Red Sox: Cora said LHP Brian Johnson (left elbow inflammation) went through some testing and that the injury is not as bad as originally thought. “At one point, we thought it was the end of the season. It’s not that,” Cora said. But there is still no timetable for his return
The Red Sox pulled out all the stops to celebrate their latest title.
While being serenaded by the Boston Pops orchestra giving a rendition of Queen’s “We Are the Champions,” a giant banner honoring the 2018 champions was unfurled in front of the Green Monster.
Pedro Martinez, Mike Lowell and David Ortiz carried out the 2004, ’07 and ’13 trophies. Then the 2018 team began filing down the red carpet to collect the championship rings. Cora led the coaching staff and David Price was the first player to receive one.
Also taking part in the ceremony were former Red Sox Manny Ramirez and Curt Schilling, who have been absent from previous commemorations.

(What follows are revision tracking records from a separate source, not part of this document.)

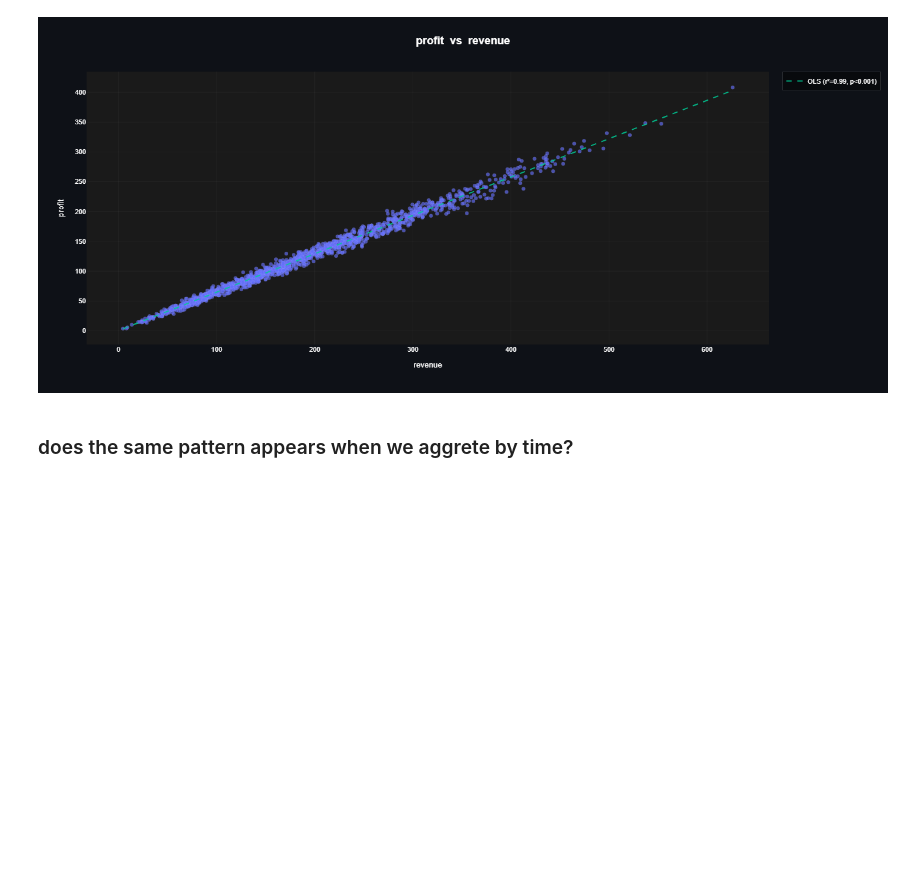
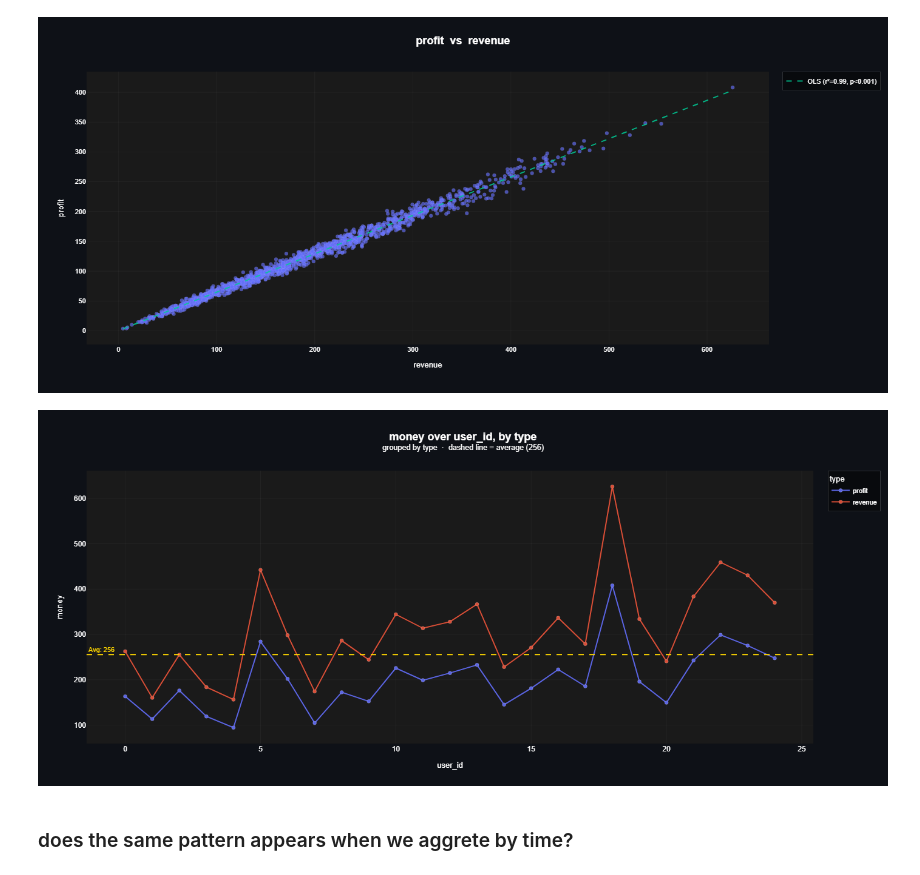
Before and after one commit to arianmokhtariha/Delivr-Business-Analysis, a Jupyter notebook: revenue-cost-profit.ipynb, the cells around one changed output. Drawn from its saved outputs; the diff is of its cells as text; code cells hidden in the pictures; blank space fills up the shorter version.

Commit message:
- added lineplot to revenue-cost-profit analysis

```diff
--- a/revenue-cost-profit.ipynb
+++ b/revenue-cost-profit.ipynb
@@ -153,6 +153,32 @@ revenue_profit_scatter_plot = scatter_plot(df=df_revenue_profit_scatter,
 revenue_profit_scatter_plot
 # %% [output]
 [figure]
+# %%
+df_revenue_profit_group = run_query('''
+select user_id,
+	   sum(order_quantity * meal_price) as money,
+	   'revenue' as type
+from orders inner join meals using(meal_id)
+group by user_id
+union all
+select user_id,
+	   sum(order_quantity * (meal_price - meal_cost)) as money,
+	   'profit' as type
+from orders inner join meals using(meal_id)
+group by user_id
+order by user_id
+limit 50;
+''')
+
+revenue_profit_lineplot = line_plot(df=df_revenue_profit_group,
+                                    x='user_id',
+                                    y='money',
+                                    group_col='type',
+                                    avg_line=True,
+                                    )
+revenue_profit_lineplot
+# %% [output]
+[figure, added]
 # %% [markdown]
 ### does the same pattern appears when we aggrete by time?
 # %%
```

Cora and Montoyo became the first pair of Puerto Rican-born managers to face each other in a major league game.
“It was a special moment,” Montoyo said.
Cora said it is yet another promising milestone for managers with Puerto Rican ties getting opportunities in Major League Baseball. Nationals manager Dave Martinez was born in New York to Puerto Rican parents.
“At one point before I got hired here we had no Puerto Rican managers,” Cora said. “And all of a sudden we have three out of 30. That’s a pretty good rate.”
Red Sox host Blue Jays again on Wednesday night.